Prospects of development-friendly outcomes at the WTO Ministerial Conference this December seem to be receding in light of the US’ apparent indisposition towards multilateral engagement as reflected in its intended pullout from the Paris climate change pact.
by D. Ravi Kanth
GENEVA: The developing and least-developed countries are unlikely to secure developmental outcomes as mandated in the Doha Work Programme at the World Trade Organization’s eleventh Ministerial Conference (MC11) in Buenos Aires in December, after the Trump administration withdrew from the Paris climate accord and continued to remain non-committal on multilateral trade initiatives, sources told the South-North Development Monitor (SUNS).
On 1 June, US President Donald Trump announced his administration’s decision to withdraw from the Paris Agreement on climate change on the grounds that the previous administration led by Barack Obama had agreed to onerous and burdensome conditions, including a commitment under the accord to contribute up to about $3 billion to the Green Climate Fund, to provide aid to developing countries to cope with climate change mitigation, and to take measures to reduce greenhouse gas emissions.
Coincidentally, on the same day as the Trump announcement, the WTO Director-General Roberto Azevedo held a one-on-one meeting with the new US Trade Representative (USTR) Robert Lighthizer to seek clarity on whether the WTO could address the specific concerns raised by the Trump administration.
Azevedo would have briefed the new USTR about the ongoing work at the WTO, particularly the “deliverables” that are being planned for the Buenos Aires meeting, as well as the US concerns on trade remedies. In the run-up to the meeting with the USTR, the Director-General had indicated that he was willing to sit down with Lighthizer to understand the specific concerns expressed by the Trump administration on the WTO Dispute Settlement Body rulings.
After the meeting, the USTR issued a bland, non-committal statement saying that the USTR “welcomed World Trade Organization Director-General Roberto Azevedo for a meeting to discuss the important role of the WTO in the global economy.”
“Ambassador Lighthizer reaffirmed his support for improving the WTO and his commitment to working closely with US trading partners to increase the WTO’s ability to promote free and fair trade,” according to the statement.
Further, “Ambassador Lighthizer communicated his goal of building a strong working relationship with Director-General Azevedo and the WTO member economies, and he looks forward to engaging them in further discussion next week in the margins of the Organization for Economic Co-operation and Development (OECD) Ministerial Council Meeting in Paris.”
But, this did not disclose whether Azevedo and Lighthizer discussed the possible deliverables for the Ministerial Conference.

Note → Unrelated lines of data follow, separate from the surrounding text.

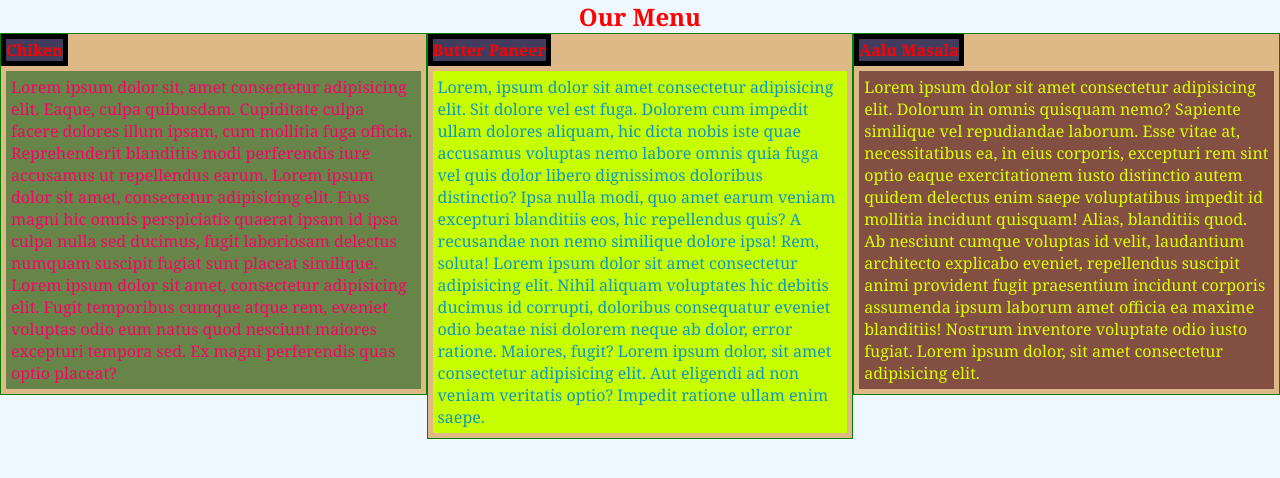
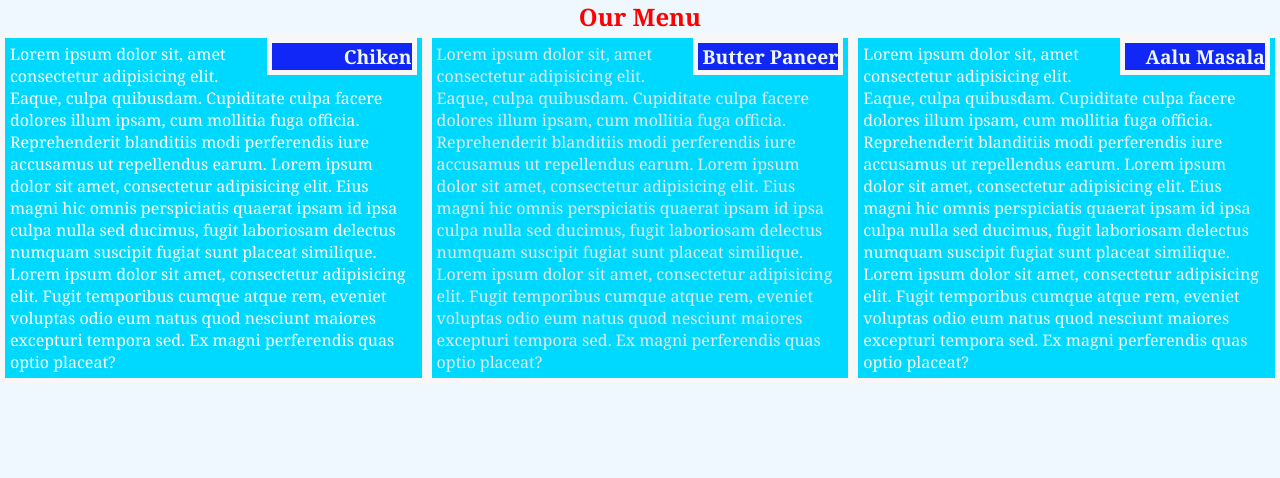
Before and after one commit to Rahulsharma0223/module2_test, a plain HTML site: page index.html in a window 1280 px wide. Drawn offline with Linux system fonts and the light colour scheme.

Commit message:
corrected colors

```diff
--- a/index.html
+++ b/index.html
@@ -17,15 +17,13 @@
 
         <div id="div2" class="col-lg-4 col-md-6">
             <h4>Butter Paneer</h4>
-            <p id="p2">Lorem, ipsum dolor sit amet consectetur adipisicing elit. Sit dolore vel est fuga. Dolorem cum impedit ullam dolores aliquam, hic dicta nobis iste quae accusamus voluptas nemo labore omnis quia fuga vel quis dolor libero dignissimos doloribus distinctio? Ipsa nulla modi, quo amet earum veniam excepturi blanditiis eos, hic repellendus quis? A recusandae non nemo similique dolore ipsa! Rem, soluta! Lorem ipsum dolor sit amet consectetur adipisicing elit. Nihil aliquam voluptates hic debitis ducimus id corrupti, doloribus consequatur eveniet odio beatae nisi dolorem neque ab dolor, error ratione. Maiores, fugit?
-                Lorem ipsum dolor, sit amet consectetur adipisicing elit. Aut eligendi ad non veniam veritatis optio? Impedit ratione ullam enim saepe.
+            <p id="p2">Lorem ipsum dolor sit, amet consectetur adipisicing elit. Eaque, culpa quibusdam. Cupiditate culpa facere dolores illum ipsam, cum mollitia fuga officia. Reprehenderit blanditiis modi perferendis iure accusamus ut repellendus earum. Lorem ipsum dolor sit amet, consectetur adipisicing elit. Eius magni hic omnis perspiciatis quaerat ipsam id ipsa culpa nulla sed ducimus, fugit laboriosam delectus numquam suscipit fugiat sunt placeat similique. Lorem ipsum dolor sit amet, consectetur adipisicing elit. Fugit temporibus cumque atque rem, eveniet voluptas odio eum natus quod nesciunt maiores excepturi tempora sed. Ex magni perferendis quas optio placeat?
             </p>
         </div>
 
         <div id="div3" class="col-lg-4 col-md-12">
             <h4>Aalu Masala</h4>
-            <p id="p3">Lorem ipsum dolor sit amet consectetur adipisicing elit. Dolorum in omnis quisquam nemo? Sapiente similique vel repudiandae laborum. Esse vitae at, necessitatibus ea, in eius corporis, excepturi rem sint optio eaque exercitationem iusto distinctio autem quidem delectus enim saepe voluptatibus impedit id mollitia incidunt quisquam! Alias, blanditiis quod. Ab nesciunt cumque voluptas id velit, laudantium architecto explicabo eveniet, repellendus suscipit animi provident fugit praesentium incidunt corporis assumenda ipsum laborum amet officia ea maxime blanditiis! Nostrum inventore voluptate odio iusto fugiat.
-                Lorem ipsum dolor, sit amet consectetur adipisicing elit.
+            <p id="p3">Lorem ipsum dolor sit, amet consectetur adipisicing elit. Eaque, culpa quibusdam. Cupiditate culpa facere dolores illum ipsam, cum mollitia fuga officia. Reprehenderit blanditiis modi perferendis iure accusamus ut repellendus earum. Lorem ipsum dolor sit amet, consectetur adipisicing elit. Eius magni hic omnis perspiciatis quaerat ipsam id ipsa culpa nulla sed ducimus, fugit laboriosam delectus numquam suscipit fugiat sunt placeat similique. Lorem ipsum dolor sit amet, consectetur adipisicing elit. Fugit temporibus cumque atque rem, eveniet voluptas odio eum natus quod nesciunt maiores excepturi tempora sed. Ex magni perferendis quas optio placeat?
             </p>
         </div>
 
--- a/style.css
+++ b/style.css
@@ -19,9 +19,11 @@ h2{
     background-color: rgb(6, 202, 236);
 }
 
+
 #p1{
-    background-color: rgb(103, 133, 73);
-    color: rgb(252, 0, 105);
+    background-color: rgb(0, 217, 255);
+    color: rgb(255, 255, 255);
+
 
     padding: 5px;
     margin: 5px;
@@ -29,35 +31,41 @@ h2{
 
 }
 #p2{
-    background-color: rgb(200, 255, 0);
-    color: rgb(14, 152, 194);
+    background-color: rgb(0, 217, 255);
+    color: rgb(227, 231, 233);
 
     margin: 5px;
     padding: 5px;
 }
 #p3{
-    background-color: rgb(131, 79, 66);
-    color: rgb(217, 255, 0);
+    background-color: rgb(0, 217, 255);
+    color: rgb(247, 247, 247);
 
     margin: 5px;
     padding: 5px;
 }
 .container div{
-  background-color: burlywood;
+  background-color: rgb(247, 247, 247);
     float: left;
 }
 div h4{
     position:relative;
     text-align: right;
-    border: 5px solid black;
-    width: fit-content;
-    background-color: rgb(66, 61, 94);
+    border: 5px solid rgb(247, 247, 247);
+    margin-right: 10px;
+    color: aliceblue;
+    margin-top: 5px;
+    width:150px;
+    float: right;
+    clear: left;
+    background-color: rgb(16, 39, 247);
+    font-size: larger;
 
 }
 @media (min-width: 992px) {
     .col-lg-1, .col-lg-2, .col-lg-3, .col-lg-4, .col-lg-5, .col-lg-6, .col-lg-7, .col-lg-8, .col-lg-9, .col-lg-10, .col-lg-11, .col-lg-12 {
       float: left;
-      border: 1px solid green;
+
     }
     .col-lg-1 {
       width: 8.33%;
@@ -70,12 +78,14 @@ div h4{
     }
     .col-lg-4 {
       width: 33.33%;
+      margin-bottom: 10px;
     }
     .col-lg-5 {
       width: 41.66%;
     }
     .col-lg-6 {
       width: 50%;
+      margin-bottom: 10px;
     }
     .col-lg-7 {
       width: 58.33%;
@@ -101,7 +111,7 @@ div h4{
   @media (min-width: 768px) and (max-width: 991px) {
     .col-md-1, .col-md-2, .col-md-3, .col-md-4, .col-md-5, .col-md-6, .col-md-7, .col-md-8, .col-md-9, .col-md-10, .col-md-11, .col-md-12 {
       float: left;
-      border: 1px solid green;
+
 
     }
     .col-md-1 {
@@ -121,6 +131,7 @@ div h4{
     }
     .col-md-6 {
       width: 50%;
+      margin-bottom: 10px;
     }
     .col-md-7 {
       width: 58.33%;
@@ -139,5 +150,6 @@ div h4{
     }
     .col-md-12 {
       width: 100%;
+      margin-bottom: 10px;
     }
   }
```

It is also not clear whether the US remains committed to addressing the outstanding Doha Work Programme issues, particularly the mandated issues like the permanent solution for public stockholding programmes for food security purposes and the Special Safeguard Mechanism for developing countries.
Further, there is no indication yet whether the US will pursue issues of its own interest such as fisheries subsidies and electronic commerce that are being accorded the highest priority by several industrialized and some developing countries.

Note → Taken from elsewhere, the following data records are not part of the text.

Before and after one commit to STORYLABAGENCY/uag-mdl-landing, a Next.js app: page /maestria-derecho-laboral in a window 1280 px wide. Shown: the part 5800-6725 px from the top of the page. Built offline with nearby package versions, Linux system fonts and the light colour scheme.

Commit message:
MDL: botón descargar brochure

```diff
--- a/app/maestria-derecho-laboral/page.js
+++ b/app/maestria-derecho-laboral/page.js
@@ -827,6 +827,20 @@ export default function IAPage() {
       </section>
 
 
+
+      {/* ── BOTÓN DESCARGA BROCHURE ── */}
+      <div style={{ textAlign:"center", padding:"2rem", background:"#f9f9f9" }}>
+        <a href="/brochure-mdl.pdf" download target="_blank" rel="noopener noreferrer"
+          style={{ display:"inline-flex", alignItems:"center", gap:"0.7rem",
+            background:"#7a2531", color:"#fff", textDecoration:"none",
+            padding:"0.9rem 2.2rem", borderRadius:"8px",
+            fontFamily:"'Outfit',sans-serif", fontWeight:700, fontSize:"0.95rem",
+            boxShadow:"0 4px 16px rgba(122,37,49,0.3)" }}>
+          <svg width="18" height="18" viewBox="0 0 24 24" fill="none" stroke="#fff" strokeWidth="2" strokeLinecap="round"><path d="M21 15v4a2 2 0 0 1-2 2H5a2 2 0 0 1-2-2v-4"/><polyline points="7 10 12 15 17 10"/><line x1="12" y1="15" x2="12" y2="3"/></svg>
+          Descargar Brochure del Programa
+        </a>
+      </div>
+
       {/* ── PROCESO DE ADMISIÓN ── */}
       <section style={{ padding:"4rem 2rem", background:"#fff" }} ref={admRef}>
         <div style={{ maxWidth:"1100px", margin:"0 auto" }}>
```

Against this backdrop, the developing and least-developed countries must remain cautious and reassess whether they will secure any outcomes on their developmental issues at the Buenos Aires meeting starting on 10 December, and/or what strategies and tactics they must adopt in the run-up to and at Buenos Aires to get results, including on public stockholding programmes for food security and the Special Safeguard Mechanism.
The outstanding Doha issues ought to be resolved as per the WTO’s Nairobi Ministerial Declaration and decisions, but the Trump administration appears in no mood to stick to the commitments made by the previous administration in multilateral accords like the Paris Agreement or the Nairobi Ministerial Declaration. (SUNS8475)
Third World Economics, Issue No. 640, 1-15 May 2017, pp2-3